How to Deal with Disappointment
You miss out on that plum position you wanted. You lose the court case. Your best mate announces a move to another state. Life is rife with disappointments. Many of them are out of our control, so if we want to be happy, the only option is to learn how to deal with them.
What is disappointment, and is it good for us?
Let’s define disappointment as the gap between our expectations and the outcome which resulted: the larger the gap, the stronger the disappointment. When things don’t work out as we hoped, the unfulfilled desires fester, filling us with negative thoughts and emotions. We may criticise ourselves, saying that we’re just not good enough, or that things never work out for us. We can become stuck in all the “d” states: doubt, discouragement, despondency, despair, and depression. So what’s the best way to not only move on but actually turn things to our favour when disappointment deals us a lousy hand in the card game of life? I have six simple steps.
Step One: Acknowledge your feelings
Disappointment is painful, but can you be more specific about what you’re feeling? Maybe underneath the hurt of being dumped from the team, you feel resentment. Behind the post-breakup weeping, are you angry at how you were treated? Feeling vengeful toward the business partner who betrayed you? Ask yourself if you are blaming yourself, others, or circumstances for what happened. Are you caught up in making excuses, shifting blame, or not taking responsibility? These reactions are normal after a disappointment, but they can hold you back. Clarifying why you are disappointed (i.e., identifying the gap between what happened and what “should” have happened) can help you identify expectations you had, preparing you for the next step.
Step Two: Bury unrealistic expectations
Here you evaluate the expectations you had of yourself and others. Were they fair and realistic? Flexible? Or did you see the situation narrowly (i.e., like a donkey with blinders on)? Were you thinking in a petty or selfish manner? Ask yourself, “Do my expectations need to be adjusted for next time?” If necessary, get a reality check from a trusted friend, because if you can’t acknowledge unrealistic hopes, the next step will not be do-able.
Step Three: Connect to your purpose; re-commit to your vision
Disappointment knocks us about. We realise that we lost the battle. But we are far more capable of hanging in to win the war if we take a moment to re-connect with our overall purpose: why were we pursuing the goal in the first place? How does it fit in with our vision for our life? Coming back into relationship with the “why” of whatever we were seeking gives us the patience and courage to stare down the disappointment and start again. Do we need a new strategic vision — or just a new way of approaching what still seems to be the right thing for us? What if Edison had given up on his vision for an electric light bulb before his 2000th (and finally successful) attempt? Persevering in the face of apparent failure allows us to get to the next phase of the process.

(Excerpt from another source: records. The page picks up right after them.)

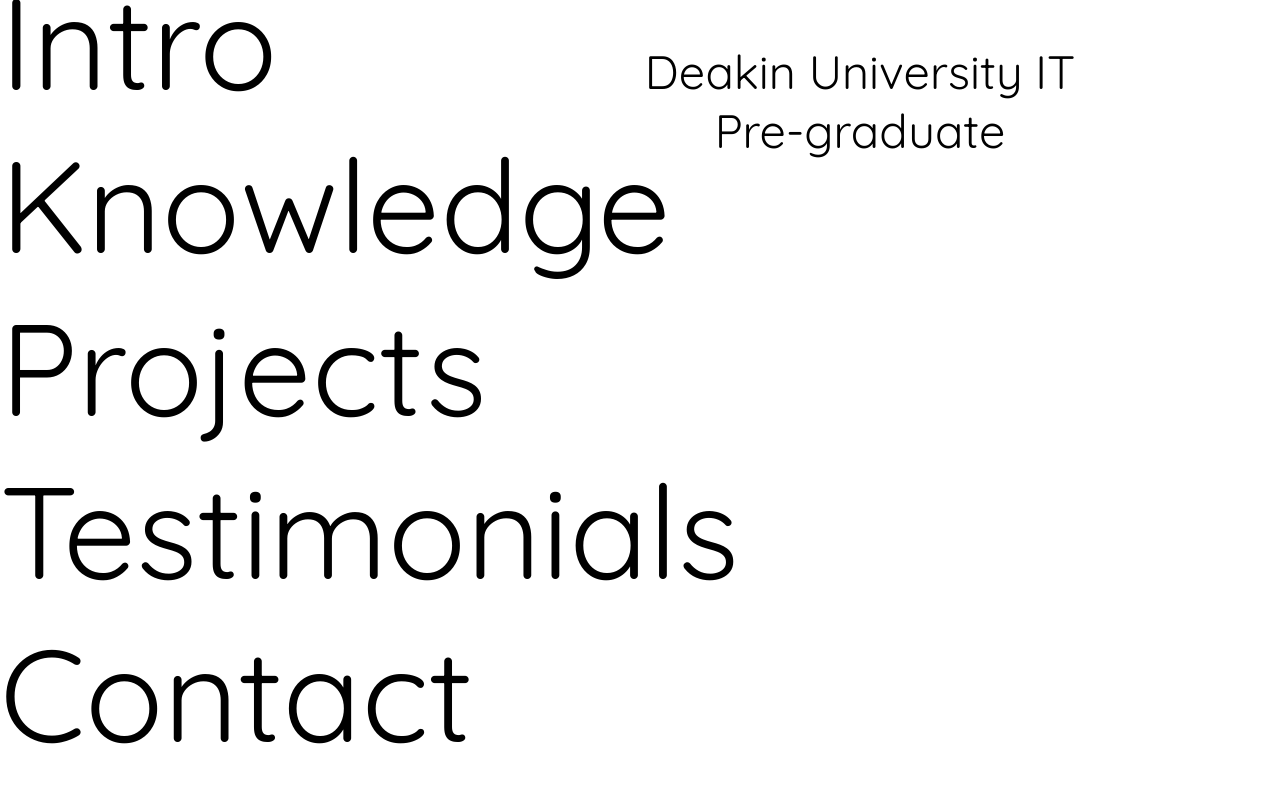
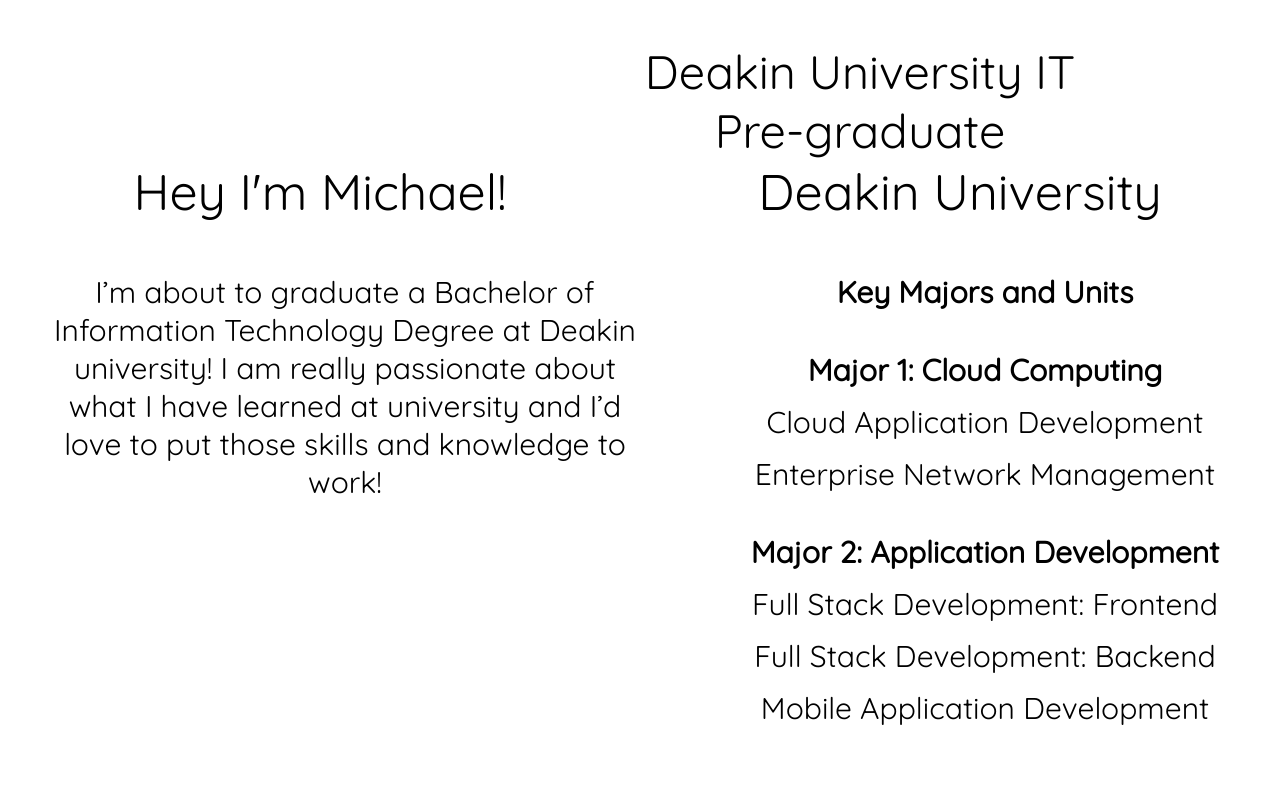
Before and after one commit to mleen4/portfolio-site, a React (Create React App) app: page / in a window 1280 px wide. Shown: the part 840-1640 px from the top of the page. Built offline with nearby package versions, Linux system fonts and the light colour scheme.

Commit message:
Added Intro page

```diff
--- a/src/App.css
+++ b/src/App.css
@@ -46,7 +46,7 @@
 
 .landing-container-right {
   width: 50%;
-  height: 800px;
+  height: 1000px;
   text-align: center;
 }
 
@@ -67,3 +67,59 @@
   font-family: regularFont;
   font-weight: 400;
 }
+
+/* Intro */
+
+.intro-container {
+  display: flex;
+  height: 700px;
+}
+
+.intro-container h3 {
+  font-size: 50px;
+}
+
+.intro-details {
+  font-size: 30px;
+  margin: 50px 0 0 50px;
+}
+
+.intro-lists {
+  font-size: 30px;
+  margin: 50px 0 0 50px;
+}
+
+
+.intro-lists li {
+  margin-top: 14px;
+  list-style: none;
+}
+
+.intro-lists p {
+  margin-top: 40px;
+  font-weight: bold;
+}
+
+.intro-container-left {
+  width: 50%;
+  text-align: center;
+}
+
+.intro-container-right {
+  width: 50%;
+  text-align: center;
+}
+
+/* Knowledge */
+
+.knowledge-container {
+  display: flex;
+  height: 800px;
+}
+
+.knowledge-table {
+  margin: auto;
+  background-color: blueviolet;
+  width: 70%;
+  height: 90%;
+}
--- a/src/components/Intro.jsx
+++ b/src/components/Intro.jsx
@@ -3,8 +3,31 @@
 
 function Intro() {
     return (
-        <div className="Intro">
-        <h1>Intro</h1>
+        <div className="intro-container">
+            <div className="intro-container-left">
+                <h3>Hey I'm Michael!</h3>
+                <div className="intro-details">
+                <p>I’m about to graduate a Bachelor of Information Technology Degree at Deakin university! I am really passionate about what I have learned at university and I’d love to put those skills and knowledge to work!</p>
+                </div>
+
+            </div>
+            <div className="intro-container-right">
+                <h3>Deakin University</h3>
+                <div className="intro-lists">
+                    <p style={{fontWeight:"bold"}}>Key Majors and Units</p>
+                    <p>Major 1: Cloud Computing</p>
+                    <ul>
+                        <li>Cloud Application Development</li>
+                        <li>Enterprise Network Management</li>
+                    </ul>
+                    <p>Major 2: Application Development</p>
+                    <ul>
+                        <li>Full Stack Development: Frontend</li>
+                        <li>Full Stack Development: Backend</li>
+                        <li>Mobile Application Development</li>
+                    </ul>
+                </div>
+            </div>
         </div>
     )
 }
--- a/src/components/Knowledge.jsx
+++ b/src/components/Knowledge.jsx
@@ -3,8 +3,10 @@
 
 function Knowledge() {
     return (
-        <div className="knowledge">
-        <h1>Knowledge</h1>
+        <div className="knowledge-container">
+            <div className="knowledge-table">
+                <div className="table-column"></div>
+            </div>
         </div>
     )
 }
```
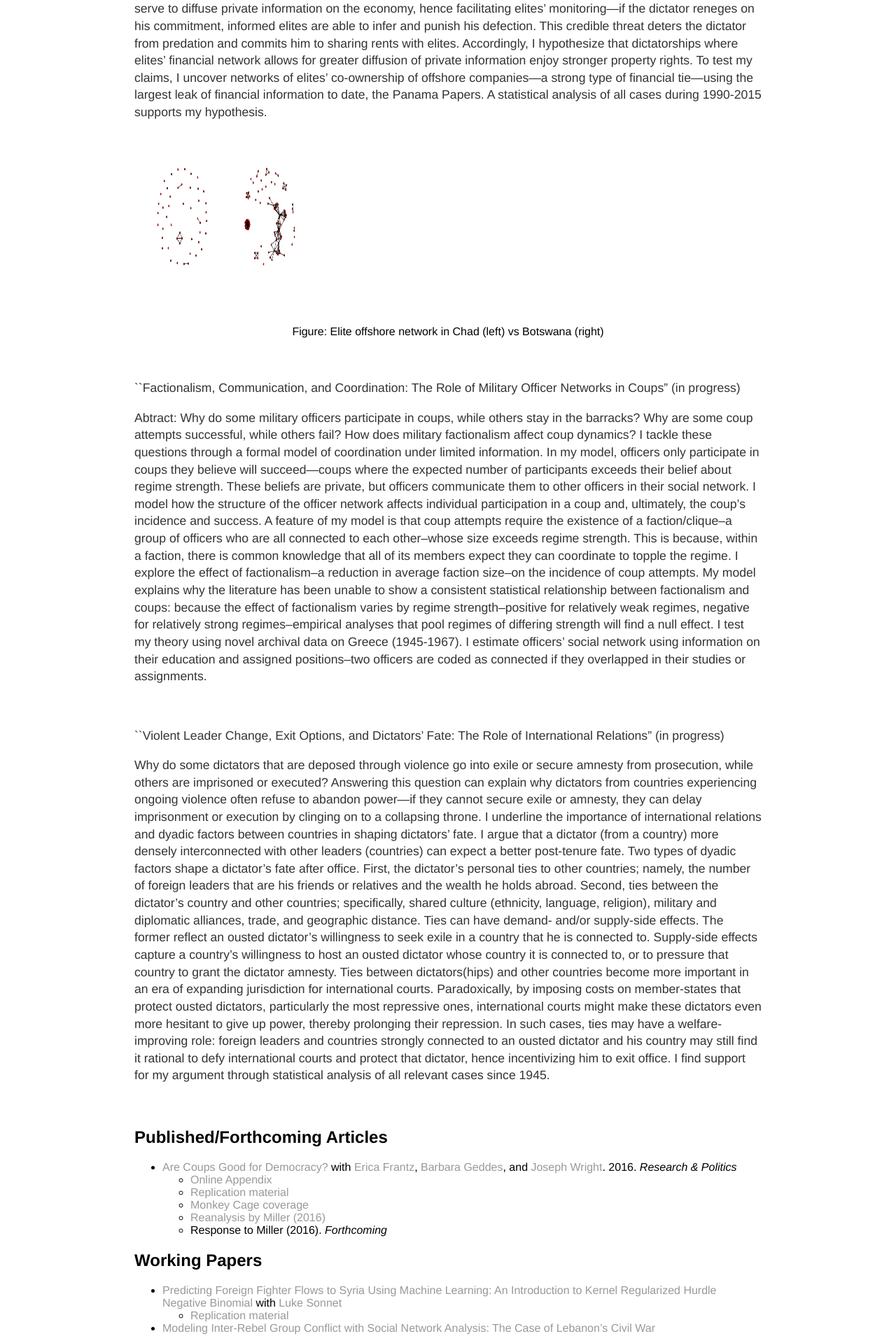
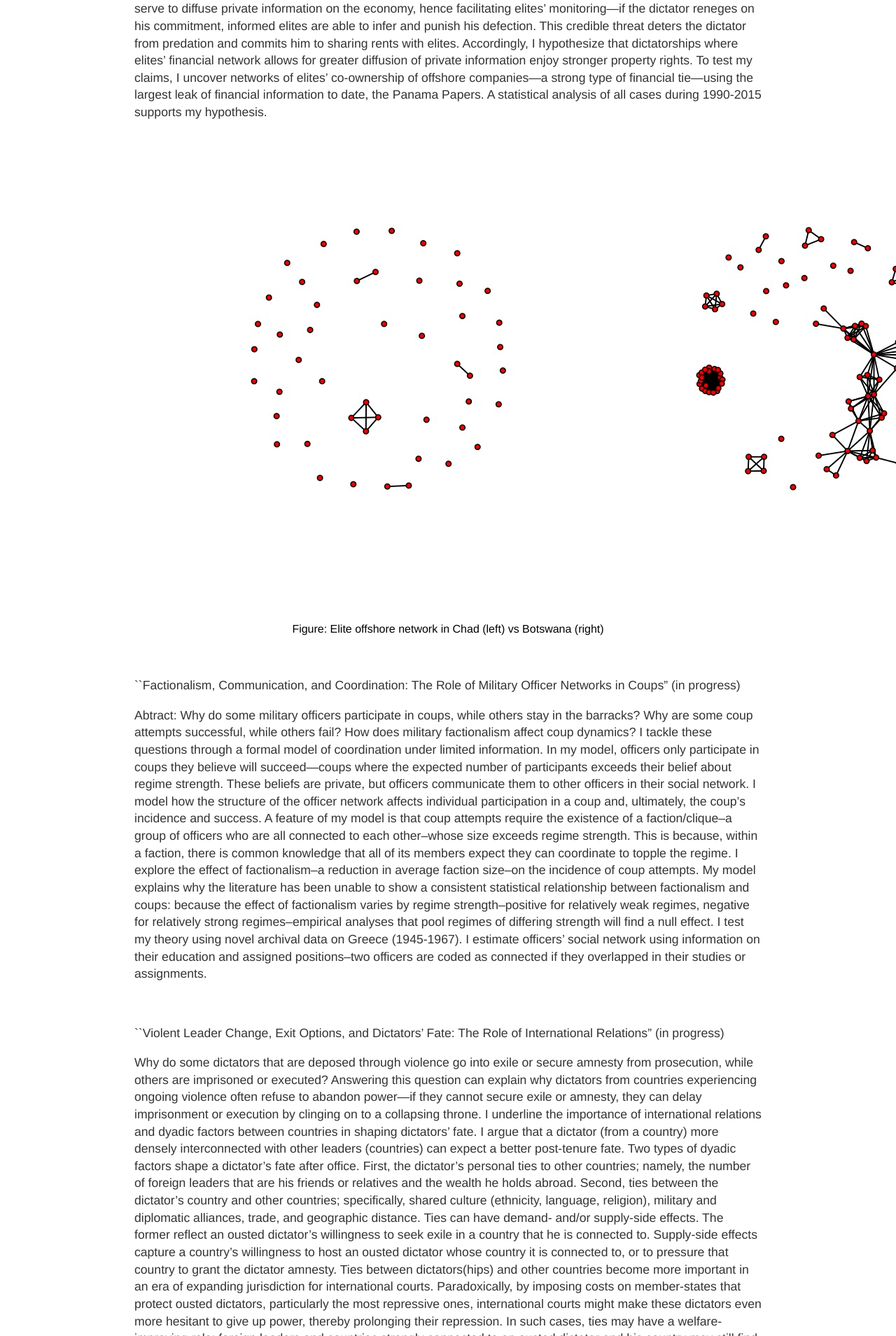
Before and after one commit to georgederpa/georgederpa, a Jekyll site: the page built from research/index.md, in a window 1280 px wide. Shown: the part 311-2220 px from the top of the page at 70% size. Built offline with Jekyll 4.4.1, drawn with Linux system fonts in a browser that asks for light colours; our own code applies the rules of GitHub Pages for plain Markdown files.

Commit message:
change graph params

```diff
--- a/research/index.md
+++ b/research/index.md
@@ -4,7 +4,7 @@
 
 Abstract: A large literature argues that dictatorships can achieve high levels of economic growth if dictators can commit to not expropriate elites. Extant research has focused on the role of formal institutions—legislatures and parties—in helping elites constrain dictators’ predation. I complement this literature by documenting the role of an informal institution, financial networks, in constraining the dictator. I argue that dense financial ties among elites serve to diffuse private information on the economy, hence facilitating elites’ monitoring—if the dictator reneges on his commitment, informed elites are able to infer and punish his defection. This credible threat deters the dictator from predation and commits him to sharing rents with elites. Accordingly, I hypothesize that dictatorships where elites’ financial network allows for greater diffusion of private information enjoy stronger property rights. To test my claims, I uncover networks of elites’ co-ownership of offshore companies—a strong type of financial tie—using the largest leak of financial information to date, the Panama Papers. A statistical analysis of all cases during 1990-2015 supports my hypothesis.
 
-![Chad vs. Botswana Network](/research/chadVSbotswana.png){: align=“center” height="250px" width="250px"}
+![Chad vs. Botswana Network](/research/chadVSbotswana.png){: align=“center” height=“10px" width=“10px"}
 <center>Figure: Elite offshore network in Chad (left) vs Botswana (right)</center>
 
 <br>
```
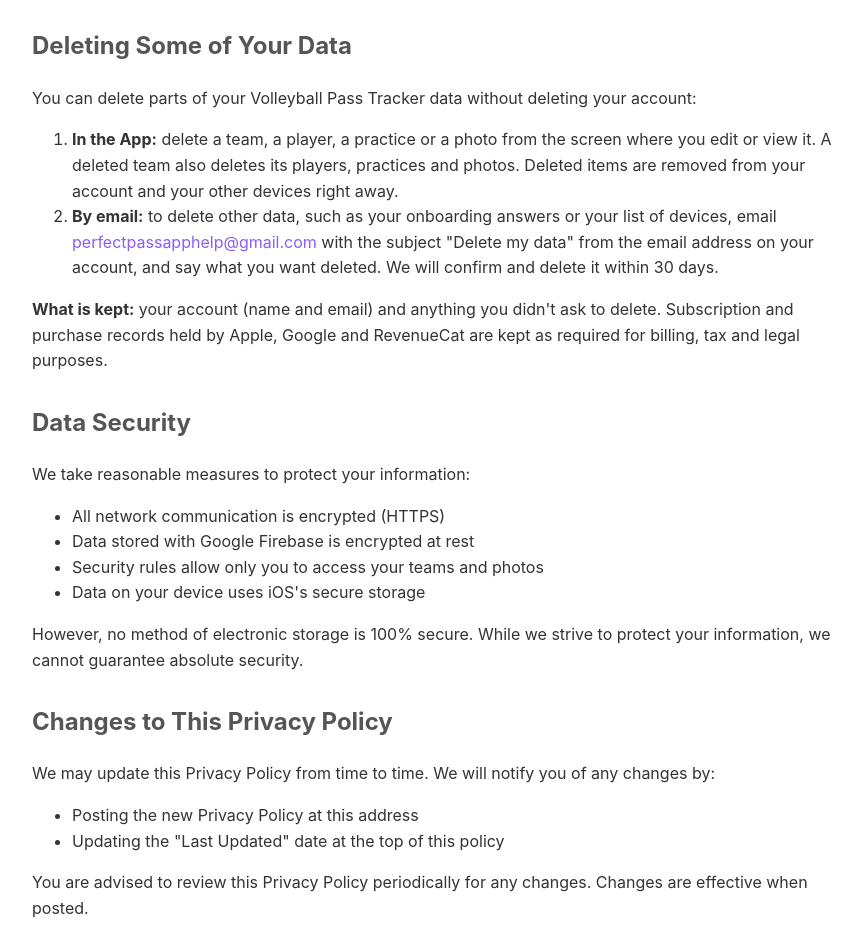
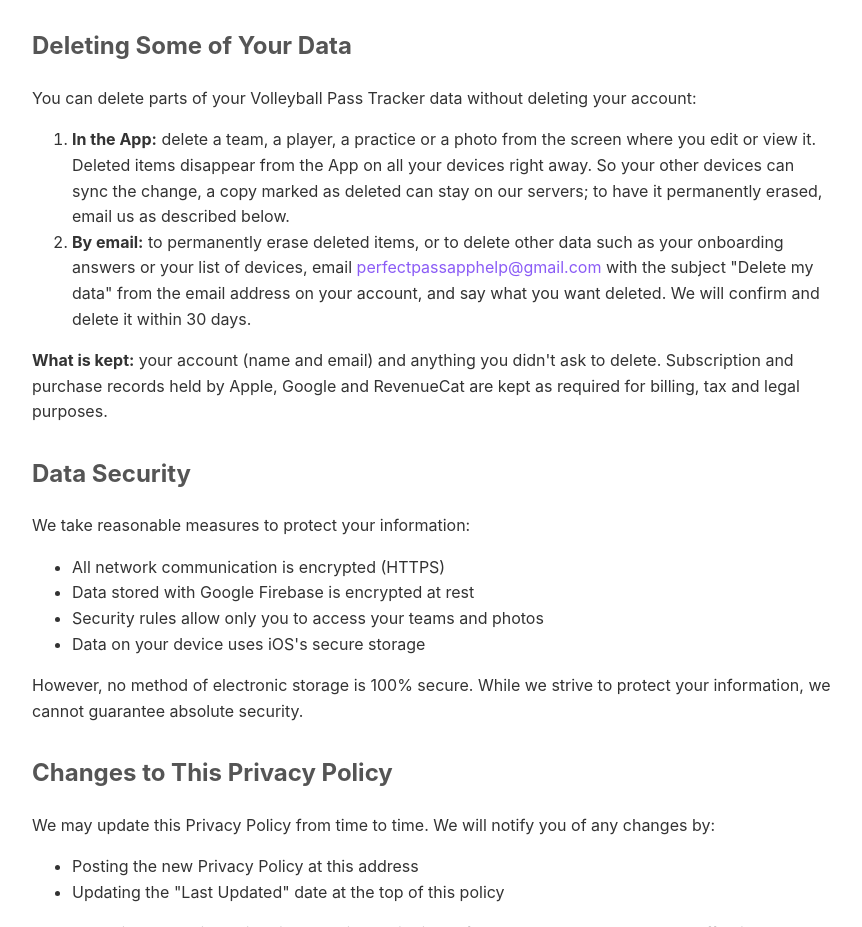
Before and after one commit to troukey22-dev/volleyball-pass-tracker-legal, a plain HTML site: page privacy.html in a window 1280 px wide. Shown: the part 4009-4936 px from the top of the page, without its empty margins (208-1070 px from the left). Drawn offline with Linux system fonts and the light colour scheme.

Commit message:
Privacy: accurate wording for deleted items (kept marked as deleted until erased on request)
Co-Authored-By: Claude Opus 5.5 <noreply@anthropic.com>
Claude-Session: https://claude.ai/code/session_01MdoyMt2cNTEaeoB4R1v6dc

```diff
--- a/privacy.html
+++ b/privacy.html
@@ -131,8 +131,8 @@
     <h2 id="delete-data">Deleting Some of Your Data</h2>
     <p>You can delete parts of your Volleyball Pass Tracker data without deleting your account:</p>
     <ol>
-        <li><strong>In the App:</strong> delete a team, a player, a practice or a photo from the screen where you edit or view it. A deleted team also deletes its players, practices and photos. Deleted items are removed from your account and your other devices right away.</li>
-        <li><strong>By email:</strong> to delete other data, such as your onboarding answers or your list of devices, email <a href="mailto:perfectpassapphelp@gmail.com?subject=Delete%20my%20data">perfectpassapphelp@gmail.com</a> with the subject "Delete my data" from the email address on your account, and say what you want deleted. We will confirm and delete it within 30 days.</li>
+        <li><strong>In the App:</strong> delete a team, a player, a practice or a photo from the screen where you edit or view it. Deleted items disappear from the App on all your devices right away. So your other devices can sync the change, a copy marked as deleted can stay on our servers; to have it permanently erased, email us as described below.</li>
+        <li><strong>By email:</strong> to permanently erase deleted items, or to delete other data such as your onboarding answers or your list of devices, email <a href="mailto:perfectpassapphelp@gmail.com?subject=Delete%20my%20data">perfectpassapphelp@gmail.com</a> with the subject "Delete my data" from the email address on your account, and say what you want deleted. We will confirm and delete it within 30 days.</li>
     </ol>
     <p><strong>What is kept:</strong> your account (name and email) and anything you didn't ask to delete. Subscription and purchase records held by Apple, Google and RevenueCat are kept as required for billing, tax and legal purposes.</p>
 
```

Step Four: Disidentify from the disappointment
Remember those drawings that looked like so many dots until you stood back — and then the “hidden” picture became apparent? Disappointment functions similarly. It is not until we stand back and disidentify from our painful feelings that we can see the big picture of the situation, including the possibilities and potentials that are embedded within the disappointment. With a disidentified perspective, we can see what we are being asked to learn from the situation — and get a glimpse of what else we could do, or what could happen differently in future. We suddenly realise that the job would not have suited our lifestyle, or the person who left us was often not there for us even when with us. Separating illusion and imagination from clear-headed reality primes us for the fifth step.
Step Five: Exploit opportunities by identifying strengths and supports
Up to this point you may have felt disempowered, but here you identify skills and strengths which help you to turn the situation to your advantage. What knowledge do you now have which can drive successful future efforts? What tools are at your disposal? What support can you garner from others? The lost court case gives valuable experience of how the justice system operates; the close friend shifting away gives the opportunity to utilise our own resources. A poor interview sharpens our skills of self-presentation for a job which may be more suitable.
Step Six: Flexibly re-set objectives and expectations
Moving through disappointment requires a re-appraisal of expectations which life has not met. To avoid future disappointment, we can ask ourselves how we may be able to pursue our objectives realistically, with less rigidity, and not lose hope. Maybe we can still keep the bar set at the high level, but approach it with more, smaller steps. What helps now is a genuine acceptance of what happened along with an equally solid commitment to moving forward. Creative and wise people tend to see how what they have already experienced has given them the capacity to engage the next battle, where they often win the war.
Thus disappointing outcomes become gifts; we just need to learn to unwrap them.
Written by Dr Meg Carbonatto B.S., M.A., and Ph.D.
This article was originally published in Asteron Life’s Balance Blog. AIPC regularly contributes to Balance’s wellbeing blog category.